- REQUIREMENT
Could you find every line in the records below that contains the word "simulation" and copy it?

- RECORD EXCERPTS

==================================================

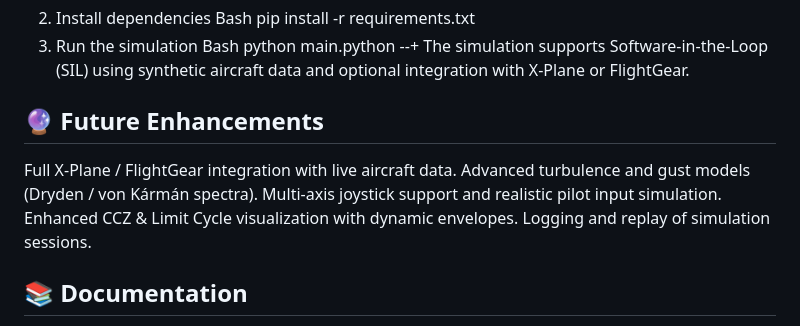
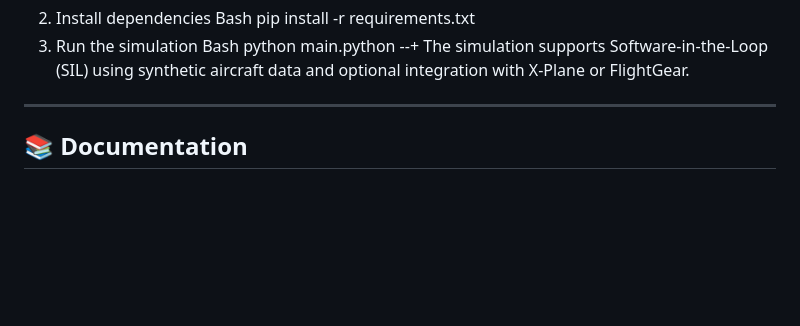
Before and after one commit to emerladcompass/OSEF-Framework, a Markdown page: README.md, the part around one of its changes. Rendered like a GitHub page; blank space fills up the shorter version.

```diff
--- a/README.md
+++ b/README.md
@@ -319,15 +319,7 @@ python main.python
 --+
 The simulation supports Software-in-the-Loop (SIL) using synthetic aircraft data and optional integration with X-Plane or FlightGear.
 
-## 🔮 Future Enhancements
-
-Full X-Plane / FlightGear integration with live aircraft data.
-Advanced turbulence and gust models (Dryden / von Kármán spectra).
-Multi-axis joystick support and realistic pilot input simulation.
-Enhanced CCZ & Limit Cycle visualization with dynamic envelopes.
-Logging and replay of simulation sessions.
-
-
+---
 
 ## 📚 Documentation
 
```
Also changed, not shown: other parts of README.md (+1 -1 lines).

==================================================

- RESULT BELOW
 The simulation supports Software-in-the-Loop (SIL) using synthetic aircraft data and optional integration with X-Plane or FlightGear.
-Multi-axis joystick support and realistic pilot input simulation.
-Logging and replay of simulation sessions.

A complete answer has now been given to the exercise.